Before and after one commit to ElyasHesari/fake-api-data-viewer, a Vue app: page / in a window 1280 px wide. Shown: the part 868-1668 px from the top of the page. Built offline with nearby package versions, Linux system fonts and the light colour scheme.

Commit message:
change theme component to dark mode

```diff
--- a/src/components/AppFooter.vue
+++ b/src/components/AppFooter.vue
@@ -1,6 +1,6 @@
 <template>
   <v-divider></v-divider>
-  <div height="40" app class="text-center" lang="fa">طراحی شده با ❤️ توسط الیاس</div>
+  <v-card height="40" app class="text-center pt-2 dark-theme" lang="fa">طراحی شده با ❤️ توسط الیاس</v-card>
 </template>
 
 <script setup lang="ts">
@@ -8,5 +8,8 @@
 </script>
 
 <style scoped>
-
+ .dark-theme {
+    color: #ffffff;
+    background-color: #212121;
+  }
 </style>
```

..........

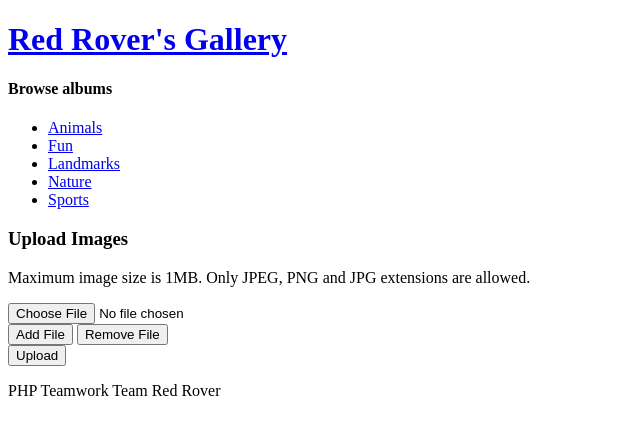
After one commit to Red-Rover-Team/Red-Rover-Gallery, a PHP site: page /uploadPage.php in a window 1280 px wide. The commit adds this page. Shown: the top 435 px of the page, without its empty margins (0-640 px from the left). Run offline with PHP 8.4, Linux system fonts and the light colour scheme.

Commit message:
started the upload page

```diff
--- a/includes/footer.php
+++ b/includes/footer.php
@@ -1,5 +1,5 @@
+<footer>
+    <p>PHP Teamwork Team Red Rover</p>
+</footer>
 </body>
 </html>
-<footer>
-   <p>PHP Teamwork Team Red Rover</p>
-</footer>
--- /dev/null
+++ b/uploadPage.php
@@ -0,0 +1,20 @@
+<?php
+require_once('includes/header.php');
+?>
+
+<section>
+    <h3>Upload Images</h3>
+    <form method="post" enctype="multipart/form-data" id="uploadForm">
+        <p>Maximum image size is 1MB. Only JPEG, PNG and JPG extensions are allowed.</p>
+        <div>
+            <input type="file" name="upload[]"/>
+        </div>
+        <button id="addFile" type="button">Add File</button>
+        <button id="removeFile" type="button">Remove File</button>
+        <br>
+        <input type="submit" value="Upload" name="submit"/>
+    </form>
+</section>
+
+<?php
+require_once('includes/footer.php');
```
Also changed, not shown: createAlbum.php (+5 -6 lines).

..........

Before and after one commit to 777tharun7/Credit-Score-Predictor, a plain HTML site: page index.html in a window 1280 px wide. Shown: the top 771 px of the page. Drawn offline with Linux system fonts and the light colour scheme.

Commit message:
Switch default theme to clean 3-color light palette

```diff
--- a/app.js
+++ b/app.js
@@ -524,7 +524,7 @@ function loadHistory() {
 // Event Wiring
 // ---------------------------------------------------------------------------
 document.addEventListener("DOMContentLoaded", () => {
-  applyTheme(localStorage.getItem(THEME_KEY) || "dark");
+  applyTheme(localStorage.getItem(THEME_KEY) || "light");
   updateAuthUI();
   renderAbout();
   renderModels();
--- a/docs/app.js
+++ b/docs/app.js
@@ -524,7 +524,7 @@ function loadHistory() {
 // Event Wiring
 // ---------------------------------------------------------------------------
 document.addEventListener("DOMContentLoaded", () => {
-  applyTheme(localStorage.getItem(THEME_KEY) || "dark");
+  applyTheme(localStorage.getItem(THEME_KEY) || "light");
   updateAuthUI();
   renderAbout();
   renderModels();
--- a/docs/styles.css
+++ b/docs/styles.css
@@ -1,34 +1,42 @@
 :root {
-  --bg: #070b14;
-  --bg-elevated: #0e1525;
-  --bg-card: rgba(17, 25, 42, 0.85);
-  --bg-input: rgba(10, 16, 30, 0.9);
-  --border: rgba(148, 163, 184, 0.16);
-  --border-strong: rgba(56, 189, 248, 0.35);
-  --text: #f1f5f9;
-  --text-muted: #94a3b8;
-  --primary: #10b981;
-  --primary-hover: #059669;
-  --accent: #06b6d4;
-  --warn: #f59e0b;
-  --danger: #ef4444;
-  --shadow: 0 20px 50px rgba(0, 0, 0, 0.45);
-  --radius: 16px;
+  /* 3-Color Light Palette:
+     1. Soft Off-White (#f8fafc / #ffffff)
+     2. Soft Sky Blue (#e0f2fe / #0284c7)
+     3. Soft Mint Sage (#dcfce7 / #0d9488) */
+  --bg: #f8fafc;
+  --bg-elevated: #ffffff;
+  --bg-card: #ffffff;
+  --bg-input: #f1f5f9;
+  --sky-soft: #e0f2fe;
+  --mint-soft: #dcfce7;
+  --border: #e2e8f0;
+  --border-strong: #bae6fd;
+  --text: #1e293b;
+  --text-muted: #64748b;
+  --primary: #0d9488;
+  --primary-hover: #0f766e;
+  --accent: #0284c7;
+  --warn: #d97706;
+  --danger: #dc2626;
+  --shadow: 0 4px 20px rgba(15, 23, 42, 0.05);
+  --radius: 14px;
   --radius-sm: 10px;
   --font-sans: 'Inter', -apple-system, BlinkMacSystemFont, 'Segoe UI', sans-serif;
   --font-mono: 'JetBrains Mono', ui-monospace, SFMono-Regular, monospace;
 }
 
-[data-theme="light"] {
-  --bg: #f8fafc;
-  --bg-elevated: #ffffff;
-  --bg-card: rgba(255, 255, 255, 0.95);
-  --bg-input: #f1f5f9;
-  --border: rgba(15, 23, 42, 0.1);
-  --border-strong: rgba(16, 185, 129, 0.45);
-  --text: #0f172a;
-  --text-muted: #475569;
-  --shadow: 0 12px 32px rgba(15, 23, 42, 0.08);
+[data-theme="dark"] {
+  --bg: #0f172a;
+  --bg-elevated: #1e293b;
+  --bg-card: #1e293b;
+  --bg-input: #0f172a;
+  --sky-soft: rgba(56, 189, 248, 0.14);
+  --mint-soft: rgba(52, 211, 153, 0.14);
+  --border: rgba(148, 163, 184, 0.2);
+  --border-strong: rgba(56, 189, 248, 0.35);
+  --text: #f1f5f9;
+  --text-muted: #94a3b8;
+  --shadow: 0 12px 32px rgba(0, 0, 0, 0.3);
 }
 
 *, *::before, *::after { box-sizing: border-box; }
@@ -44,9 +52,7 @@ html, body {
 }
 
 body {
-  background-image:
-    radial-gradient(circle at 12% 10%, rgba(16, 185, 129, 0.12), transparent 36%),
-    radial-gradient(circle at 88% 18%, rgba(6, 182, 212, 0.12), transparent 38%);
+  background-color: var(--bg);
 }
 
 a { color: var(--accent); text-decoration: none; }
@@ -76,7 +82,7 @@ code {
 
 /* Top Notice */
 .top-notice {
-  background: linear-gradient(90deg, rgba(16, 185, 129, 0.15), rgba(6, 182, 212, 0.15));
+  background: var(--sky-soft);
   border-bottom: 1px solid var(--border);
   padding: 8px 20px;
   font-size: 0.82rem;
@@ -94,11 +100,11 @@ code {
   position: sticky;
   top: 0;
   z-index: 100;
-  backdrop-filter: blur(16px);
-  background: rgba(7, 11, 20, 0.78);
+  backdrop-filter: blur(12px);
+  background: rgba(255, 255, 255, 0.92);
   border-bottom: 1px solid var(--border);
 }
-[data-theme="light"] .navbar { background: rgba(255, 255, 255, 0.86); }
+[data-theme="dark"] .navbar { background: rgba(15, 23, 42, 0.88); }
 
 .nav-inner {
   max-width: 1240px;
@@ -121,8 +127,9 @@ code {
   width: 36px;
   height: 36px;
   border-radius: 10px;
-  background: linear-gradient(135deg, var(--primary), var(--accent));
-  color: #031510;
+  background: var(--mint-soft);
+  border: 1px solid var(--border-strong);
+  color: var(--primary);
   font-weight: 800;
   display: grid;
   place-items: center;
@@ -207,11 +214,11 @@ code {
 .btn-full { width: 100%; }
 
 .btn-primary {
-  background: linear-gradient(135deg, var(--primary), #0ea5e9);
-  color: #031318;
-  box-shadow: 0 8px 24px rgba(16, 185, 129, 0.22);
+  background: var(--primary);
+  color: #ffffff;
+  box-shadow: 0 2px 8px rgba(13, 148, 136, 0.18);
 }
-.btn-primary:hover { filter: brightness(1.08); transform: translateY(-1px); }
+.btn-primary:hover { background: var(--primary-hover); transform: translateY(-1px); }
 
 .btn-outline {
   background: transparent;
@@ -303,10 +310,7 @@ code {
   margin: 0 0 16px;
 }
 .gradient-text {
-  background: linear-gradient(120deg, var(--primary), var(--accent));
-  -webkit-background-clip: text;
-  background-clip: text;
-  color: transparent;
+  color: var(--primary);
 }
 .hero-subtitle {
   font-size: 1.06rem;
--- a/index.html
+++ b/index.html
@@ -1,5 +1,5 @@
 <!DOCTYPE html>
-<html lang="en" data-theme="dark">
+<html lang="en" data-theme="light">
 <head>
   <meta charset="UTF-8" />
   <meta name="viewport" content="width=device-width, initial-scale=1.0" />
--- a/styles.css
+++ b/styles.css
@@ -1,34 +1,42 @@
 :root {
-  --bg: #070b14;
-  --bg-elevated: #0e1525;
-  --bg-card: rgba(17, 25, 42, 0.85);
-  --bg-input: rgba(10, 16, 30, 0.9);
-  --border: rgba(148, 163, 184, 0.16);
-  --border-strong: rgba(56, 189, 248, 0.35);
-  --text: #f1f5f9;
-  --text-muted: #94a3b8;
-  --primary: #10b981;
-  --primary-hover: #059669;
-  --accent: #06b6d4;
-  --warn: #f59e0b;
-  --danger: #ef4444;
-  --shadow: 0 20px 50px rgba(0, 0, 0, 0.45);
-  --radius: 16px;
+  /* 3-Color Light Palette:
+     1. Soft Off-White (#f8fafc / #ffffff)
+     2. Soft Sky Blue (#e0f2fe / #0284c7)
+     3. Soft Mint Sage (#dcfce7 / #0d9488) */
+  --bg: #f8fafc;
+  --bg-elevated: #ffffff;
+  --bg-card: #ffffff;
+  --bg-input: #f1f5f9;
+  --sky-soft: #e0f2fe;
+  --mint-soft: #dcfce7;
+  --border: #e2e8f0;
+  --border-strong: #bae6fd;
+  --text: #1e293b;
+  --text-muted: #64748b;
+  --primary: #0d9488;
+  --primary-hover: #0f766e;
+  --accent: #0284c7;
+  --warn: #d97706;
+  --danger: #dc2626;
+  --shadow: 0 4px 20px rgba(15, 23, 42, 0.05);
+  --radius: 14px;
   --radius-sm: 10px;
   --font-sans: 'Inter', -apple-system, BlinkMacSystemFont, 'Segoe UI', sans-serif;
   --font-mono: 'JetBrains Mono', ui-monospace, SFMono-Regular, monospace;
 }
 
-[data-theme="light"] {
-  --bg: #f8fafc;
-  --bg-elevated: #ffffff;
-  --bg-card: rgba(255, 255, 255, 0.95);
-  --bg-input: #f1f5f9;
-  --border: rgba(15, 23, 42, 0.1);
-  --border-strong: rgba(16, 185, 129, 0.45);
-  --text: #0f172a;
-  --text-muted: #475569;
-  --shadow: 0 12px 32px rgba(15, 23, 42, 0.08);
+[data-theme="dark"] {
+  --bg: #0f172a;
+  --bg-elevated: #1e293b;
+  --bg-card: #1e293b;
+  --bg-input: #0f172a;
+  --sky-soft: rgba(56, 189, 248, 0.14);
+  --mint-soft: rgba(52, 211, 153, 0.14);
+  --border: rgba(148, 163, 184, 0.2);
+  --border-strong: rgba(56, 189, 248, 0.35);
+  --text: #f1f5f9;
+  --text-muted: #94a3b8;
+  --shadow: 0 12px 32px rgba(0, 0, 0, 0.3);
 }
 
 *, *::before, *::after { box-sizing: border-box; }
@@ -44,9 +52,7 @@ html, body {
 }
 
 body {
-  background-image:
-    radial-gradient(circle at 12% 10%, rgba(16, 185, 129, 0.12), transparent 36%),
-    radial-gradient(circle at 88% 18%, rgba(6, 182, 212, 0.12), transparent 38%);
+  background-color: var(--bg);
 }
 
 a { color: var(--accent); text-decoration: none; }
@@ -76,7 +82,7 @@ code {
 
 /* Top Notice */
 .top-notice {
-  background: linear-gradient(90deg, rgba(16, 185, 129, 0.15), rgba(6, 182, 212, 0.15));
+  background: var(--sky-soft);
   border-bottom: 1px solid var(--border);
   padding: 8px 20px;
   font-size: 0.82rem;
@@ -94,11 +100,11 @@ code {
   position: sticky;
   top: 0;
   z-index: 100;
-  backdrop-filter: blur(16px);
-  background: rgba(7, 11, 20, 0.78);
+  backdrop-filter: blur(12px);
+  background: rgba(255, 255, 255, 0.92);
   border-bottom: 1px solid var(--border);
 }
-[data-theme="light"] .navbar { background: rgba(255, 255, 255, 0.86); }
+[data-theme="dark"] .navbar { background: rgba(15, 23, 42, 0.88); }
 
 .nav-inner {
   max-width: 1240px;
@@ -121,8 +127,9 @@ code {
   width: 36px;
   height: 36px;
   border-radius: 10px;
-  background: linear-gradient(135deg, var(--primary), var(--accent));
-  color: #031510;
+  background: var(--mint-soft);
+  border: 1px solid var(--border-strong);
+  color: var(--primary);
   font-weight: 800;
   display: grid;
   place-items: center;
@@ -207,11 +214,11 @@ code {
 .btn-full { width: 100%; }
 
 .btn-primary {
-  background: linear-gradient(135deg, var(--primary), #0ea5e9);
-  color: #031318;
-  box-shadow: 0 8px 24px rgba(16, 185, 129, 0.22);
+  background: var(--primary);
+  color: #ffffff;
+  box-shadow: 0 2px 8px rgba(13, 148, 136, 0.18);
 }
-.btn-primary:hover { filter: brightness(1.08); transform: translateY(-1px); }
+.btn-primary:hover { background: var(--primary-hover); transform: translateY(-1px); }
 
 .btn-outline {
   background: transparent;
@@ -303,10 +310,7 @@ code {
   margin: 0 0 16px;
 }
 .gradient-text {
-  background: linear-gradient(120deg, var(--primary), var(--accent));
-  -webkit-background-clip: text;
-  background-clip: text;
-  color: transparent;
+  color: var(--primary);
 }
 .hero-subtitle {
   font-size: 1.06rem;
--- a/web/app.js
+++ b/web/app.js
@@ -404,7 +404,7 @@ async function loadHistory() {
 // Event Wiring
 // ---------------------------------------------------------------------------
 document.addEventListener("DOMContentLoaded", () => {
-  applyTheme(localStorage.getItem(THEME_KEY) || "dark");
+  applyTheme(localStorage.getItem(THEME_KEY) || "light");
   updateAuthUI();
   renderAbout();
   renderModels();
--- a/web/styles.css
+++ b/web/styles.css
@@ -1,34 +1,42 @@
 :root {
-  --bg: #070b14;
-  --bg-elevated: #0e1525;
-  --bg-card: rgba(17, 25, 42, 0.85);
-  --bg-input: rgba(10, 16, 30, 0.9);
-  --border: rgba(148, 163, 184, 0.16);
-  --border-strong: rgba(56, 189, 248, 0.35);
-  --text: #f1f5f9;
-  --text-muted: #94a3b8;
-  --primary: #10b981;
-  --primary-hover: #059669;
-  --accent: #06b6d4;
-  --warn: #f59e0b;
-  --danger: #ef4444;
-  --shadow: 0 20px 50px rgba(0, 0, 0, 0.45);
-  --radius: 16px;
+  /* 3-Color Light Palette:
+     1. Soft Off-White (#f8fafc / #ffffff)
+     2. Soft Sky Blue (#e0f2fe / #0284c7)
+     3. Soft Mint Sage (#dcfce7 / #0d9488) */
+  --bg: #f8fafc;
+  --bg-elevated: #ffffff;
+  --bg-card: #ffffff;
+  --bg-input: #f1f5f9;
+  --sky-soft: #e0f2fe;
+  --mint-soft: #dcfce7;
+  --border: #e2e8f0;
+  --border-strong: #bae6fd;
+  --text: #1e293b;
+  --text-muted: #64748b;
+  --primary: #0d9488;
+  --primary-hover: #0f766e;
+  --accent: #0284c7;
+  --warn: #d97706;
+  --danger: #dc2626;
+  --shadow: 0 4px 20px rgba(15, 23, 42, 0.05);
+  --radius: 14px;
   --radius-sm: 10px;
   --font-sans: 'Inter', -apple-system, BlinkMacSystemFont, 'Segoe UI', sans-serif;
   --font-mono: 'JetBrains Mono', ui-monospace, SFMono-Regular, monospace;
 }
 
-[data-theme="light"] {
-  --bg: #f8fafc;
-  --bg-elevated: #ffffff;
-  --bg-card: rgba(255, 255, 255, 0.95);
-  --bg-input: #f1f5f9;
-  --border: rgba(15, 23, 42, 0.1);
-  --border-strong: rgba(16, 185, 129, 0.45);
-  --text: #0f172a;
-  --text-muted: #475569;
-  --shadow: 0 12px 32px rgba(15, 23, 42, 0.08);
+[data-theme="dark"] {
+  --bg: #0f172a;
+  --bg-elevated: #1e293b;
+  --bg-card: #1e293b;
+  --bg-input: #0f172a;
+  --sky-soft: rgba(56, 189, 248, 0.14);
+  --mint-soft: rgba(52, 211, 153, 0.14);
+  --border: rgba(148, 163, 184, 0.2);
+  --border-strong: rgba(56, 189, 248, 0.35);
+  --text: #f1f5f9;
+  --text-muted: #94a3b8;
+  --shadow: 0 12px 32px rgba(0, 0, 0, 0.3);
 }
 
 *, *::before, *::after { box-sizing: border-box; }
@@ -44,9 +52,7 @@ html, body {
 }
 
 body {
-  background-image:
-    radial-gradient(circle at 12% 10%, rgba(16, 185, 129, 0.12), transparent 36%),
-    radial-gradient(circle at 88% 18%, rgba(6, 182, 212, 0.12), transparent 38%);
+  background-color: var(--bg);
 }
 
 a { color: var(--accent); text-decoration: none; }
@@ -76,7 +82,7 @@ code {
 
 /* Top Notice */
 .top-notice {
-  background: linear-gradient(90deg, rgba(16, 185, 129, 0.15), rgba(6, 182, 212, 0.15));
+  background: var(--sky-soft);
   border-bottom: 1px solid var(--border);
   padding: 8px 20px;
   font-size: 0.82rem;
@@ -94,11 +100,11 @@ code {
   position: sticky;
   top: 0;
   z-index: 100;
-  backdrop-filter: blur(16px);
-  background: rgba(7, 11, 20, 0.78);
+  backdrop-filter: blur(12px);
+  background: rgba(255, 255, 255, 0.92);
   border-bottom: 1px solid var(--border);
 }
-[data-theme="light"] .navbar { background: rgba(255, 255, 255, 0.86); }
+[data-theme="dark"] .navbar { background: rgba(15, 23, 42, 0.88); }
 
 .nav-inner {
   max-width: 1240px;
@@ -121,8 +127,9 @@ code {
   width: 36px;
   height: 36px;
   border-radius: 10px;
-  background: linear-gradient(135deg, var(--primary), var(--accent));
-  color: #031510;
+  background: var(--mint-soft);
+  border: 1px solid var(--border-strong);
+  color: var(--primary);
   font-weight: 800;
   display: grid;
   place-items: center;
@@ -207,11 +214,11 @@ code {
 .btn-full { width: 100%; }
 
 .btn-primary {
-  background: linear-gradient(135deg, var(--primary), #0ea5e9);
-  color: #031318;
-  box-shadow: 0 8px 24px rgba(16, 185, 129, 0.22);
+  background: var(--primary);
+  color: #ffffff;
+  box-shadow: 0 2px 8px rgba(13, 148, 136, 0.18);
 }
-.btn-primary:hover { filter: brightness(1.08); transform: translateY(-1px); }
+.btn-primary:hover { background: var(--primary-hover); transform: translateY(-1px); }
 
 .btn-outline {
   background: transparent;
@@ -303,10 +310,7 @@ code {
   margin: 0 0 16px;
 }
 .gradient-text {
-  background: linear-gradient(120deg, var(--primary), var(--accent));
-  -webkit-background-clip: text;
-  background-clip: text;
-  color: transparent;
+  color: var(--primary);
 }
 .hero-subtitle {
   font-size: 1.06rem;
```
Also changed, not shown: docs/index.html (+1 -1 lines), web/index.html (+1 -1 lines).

..........

Work item: From the data above, copy each line that holds "includes".

Reply to the task:
--- a/includes/footer.php
+++ b/includes/footer.php
+require_once('includes/header.php');
+require_once('includes/footer.php');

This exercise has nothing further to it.